Flavors not only please the palate but can transport you to a different place or time by evoking memories (as with (Proust’s) madeleine). I made an étouffée to thank my hosts in the Bay Area as one of them is from the South. Before I even tasted it, I was remembering a friend from Louisiana who passed away last year around this time (and way before her time) and how her loving husband (and also a great host) showed me the secret to his roux making, and introduced me to Cajun and Creole cooking (and a Louisiana ritual to plan for the next meal as a topic of conversation at the present meal).
I usually associate flavors that transport one to a particular geography to spices rather than the ingredients because the ingredients unique or typically used in the area are hard to come by, if at all, or pricey , For étouffée, however, I was pleasantly surprised how the mere act of making roux evoked a strong emotion and memory of the wonderful time we had in Louisiana and the hospitality of my old friends.
Even without the use of crawfish, a key ingredient to Louisiana cuisine, I think they would approve that an étouffée was prepared as a token of our appreciation for our new hosts whose hospitality is as warm and rich as the dish itself.
Modified from the Crawfish Étouffée recipe in “The New Orleans Cookbook”.
Being a one pot/pan meal and because it can be made ahead, it’s great for entertaining. As you feast on your holiday meals, consider making an étouffée for your next meal.
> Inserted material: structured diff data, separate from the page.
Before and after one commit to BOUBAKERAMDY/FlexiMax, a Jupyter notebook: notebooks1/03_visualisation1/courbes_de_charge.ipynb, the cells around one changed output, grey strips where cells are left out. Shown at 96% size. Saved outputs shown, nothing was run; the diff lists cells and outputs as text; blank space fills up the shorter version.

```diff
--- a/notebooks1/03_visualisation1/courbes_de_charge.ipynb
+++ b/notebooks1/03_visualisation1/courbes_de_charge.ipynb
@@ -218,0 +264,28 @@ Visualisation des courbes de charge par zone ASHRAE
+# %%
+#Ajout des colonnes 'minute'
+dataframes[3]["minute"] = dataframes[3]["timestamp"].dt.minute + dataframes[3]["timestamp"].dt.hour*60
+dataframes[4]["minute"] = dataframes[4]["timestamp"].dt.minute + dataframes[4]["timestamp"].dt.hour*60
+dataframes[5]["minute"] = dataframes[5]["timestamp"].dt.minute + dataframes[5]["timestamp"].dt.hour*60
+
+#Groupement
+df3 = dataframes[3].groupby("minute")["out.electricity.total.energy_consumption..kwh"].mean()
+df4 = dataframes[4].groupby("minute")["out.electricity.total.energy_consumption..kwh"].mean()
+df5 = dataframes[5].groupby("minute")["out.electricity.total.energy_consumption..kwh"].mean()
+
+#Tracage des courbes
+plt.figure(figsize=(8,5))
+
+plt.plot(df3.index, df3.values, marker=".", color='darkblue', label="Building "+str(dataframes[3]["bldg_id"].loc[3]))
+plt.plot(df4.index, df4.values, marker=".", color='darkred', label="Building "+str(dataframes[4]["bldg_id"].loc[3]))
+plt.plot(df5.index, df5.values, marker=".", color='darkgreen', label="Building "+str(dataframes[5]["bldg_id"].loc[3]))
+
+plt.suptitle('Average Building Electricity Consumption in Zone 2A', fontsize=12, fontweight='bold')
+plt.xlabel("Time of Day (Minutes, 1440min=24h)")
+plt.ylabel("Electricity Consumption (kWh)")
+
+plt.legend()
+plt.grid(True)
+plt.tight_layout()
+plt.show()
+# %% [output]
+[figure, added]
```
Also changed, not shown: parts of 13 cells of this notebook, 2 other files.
Photo: Café Du Monde, the place for beignets and chicory coffee in New Orleans